* Exercise: Can you write out the whole listing exactly?

* Records supplied:
▬▬▬▬▬▬▬▬▬▬

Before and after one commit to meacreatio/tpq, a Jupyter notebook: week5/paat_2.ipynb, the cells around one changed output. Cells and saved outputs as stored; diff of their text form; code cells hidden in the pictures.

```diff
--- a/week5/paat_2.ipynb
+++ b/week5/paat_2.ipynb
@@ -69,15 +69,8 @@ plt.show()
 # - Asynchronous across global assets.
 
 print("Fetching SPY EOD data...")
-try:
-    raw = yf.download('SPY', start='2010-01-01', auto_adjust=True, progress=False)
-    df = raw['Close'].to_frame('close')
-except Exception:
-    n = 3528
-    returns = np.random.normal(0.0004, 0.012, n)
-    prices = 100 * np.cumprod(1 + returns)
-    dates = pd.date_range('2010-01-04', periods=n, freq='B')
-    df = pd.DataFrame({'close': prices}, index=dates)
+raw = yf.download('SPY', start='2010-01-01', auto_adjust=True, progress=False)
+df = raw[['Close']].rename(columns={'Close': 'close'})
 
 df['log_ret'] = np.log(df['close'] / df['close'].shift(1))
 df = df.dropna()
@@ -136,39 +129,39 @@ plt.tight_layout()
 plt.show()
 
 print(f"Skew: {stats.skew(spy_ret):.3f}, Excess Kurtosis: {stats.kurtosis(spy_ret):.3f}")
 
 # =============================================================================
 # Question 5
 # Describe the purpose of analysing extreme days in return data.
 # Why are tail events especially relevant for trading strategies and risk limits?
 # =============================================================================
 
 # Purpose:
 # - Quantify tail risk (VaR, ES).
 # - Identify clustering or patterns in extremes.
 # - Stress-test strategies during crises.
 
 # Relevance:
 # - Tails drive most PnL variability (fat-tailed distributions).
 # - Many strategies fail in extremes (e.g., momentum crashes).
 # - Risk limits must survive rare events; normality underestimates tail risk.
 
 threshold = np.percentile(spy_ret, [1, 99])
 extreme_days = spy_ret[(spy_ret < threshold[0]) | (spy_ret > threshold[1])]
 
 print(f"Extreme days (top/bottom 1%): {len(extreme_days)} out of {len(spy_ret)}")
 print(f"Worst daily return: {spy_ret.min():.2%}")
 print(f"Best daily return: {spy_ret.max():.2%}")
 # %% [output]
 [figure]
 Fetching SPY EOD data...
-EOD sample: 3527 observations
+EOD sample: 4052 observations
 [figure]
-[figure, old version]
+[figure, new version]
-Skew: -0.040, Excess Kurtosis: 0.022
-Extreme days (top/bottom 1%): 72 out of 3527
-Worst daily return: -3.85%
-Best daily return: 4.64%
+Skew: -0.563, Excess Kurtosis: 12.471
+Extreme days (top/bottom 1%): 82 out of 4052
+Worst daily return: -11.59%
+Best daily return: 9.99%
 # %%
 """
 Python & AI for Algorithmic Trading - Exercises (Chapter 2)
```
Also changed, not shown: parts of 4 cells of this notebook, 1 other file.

▬▬▬▬▬▬▬▬▬▬

* Completed exercise:
Before and after one commit to meacreatio/tpq, a Jupyter notebook: week5/paat_2.ipynb, the cells around one changed output. Cells and saved outputs as stored; diff of their text form; code cells hidden in the pictures.

```diff
--- a/week5/paat_2.ipynb
+++ b/week5/paat_2.ipynb
@@ -69,15 +69,8 @@ plt.show()
 # - Asynchronous across global assets.
 
 print("Fetching SPY EOD data...")
-try:
-    raw = yf.download('SPY', start='2010-01-01', auto_adjust=True, progress=False)
-    df = raw['Close'].to_frame('close')
-except Exception:
-    n = 3528
-    returns = np.random.normal(0.0004, 0.012, n)
-    prices = 100 * np.cumprod(1 + returns)
-    dates = pd.date_range('2010-01-04', periods=n, freq='B')
-    df = pd.DataFrame({'close': prices}, index=dates)
+raw = yf.download('SPY', start='2010-01-01', auto_adjust=True, progress=False)
+df = raw[['Close']].rename(columns={'Close': 'close'})
 
 df['log_ret'] = np.log(df['close'] / df['close'].shift(1))
 df = df.dropna()
@@ -136,39 +129,39 @@ plt.tight_layout()
 plt.show()
 
 print(f"Skew: {stats.skew(spy_ret):.3f}, Excess Kurtosis: {stats.kurtosis(spy_ret):.3f}")
 
 # =============================================================================
 # Question 5
 # Describe the purpose of analysing extreme days in return data.
 # Why are tail events especially relevant for trading strategies and risk limits?
 # =============================================================================
 
 # Purpose:
 # - Quantify tail risk (VaR, ES).
 # - Identify clustering or patterns in extremes.
 # - Stress-test strategies during crises.
 
 # Relevance:
 # - Tails drive most PnL variability (fat-tailed distributions).
 # - Many strategies fail in extremes (e.g., momentum crashes).
 # - Risk limits must survive rare events; normality underestimates tail risk.
 
 threshold = np.percentile(spy_ret, [1, 99])
 extreme_days = spy_ret[(spy_ret < threshold[0]) | (spy_ret > threshold[1])]
 
 print(f"Extreme days (top/bottom 1%): {len(extreme_days)} out of {len(spy_ret)}")
 print(f"Worst daily return: {spy_ret.min():.2%}")
 print(f"Best daily return: {spy_ret.max():.2%}")
 # %% [output]
 [figure]
 Fetching SPY EOD data...
-EOD sample: 3527 observations
+EOD sample: 4052 observations
 [figure]
-[figure, old version]
+[figure, new version]
-Skew: -0.040, Excess Kurtosis: 0.022
-Extreme days (top/bottom 1%): 72 out of 3527
-Worst daily return: -3.85%
-Best daily return: 4.64%
+Skew: -0.563, Excess Kurtosis: 12.471
+Extreme days (top/bottom 1%): 82 out of 4052
+Worst daily return: -11.59%
+Best daily return: 9.99%
 # %%
 """
 Python & AI for Algorithmic Trading - Exercises (Chapter 2)
```
Also changed, not shown: parts of 4 cells of this notebook, 1 other file.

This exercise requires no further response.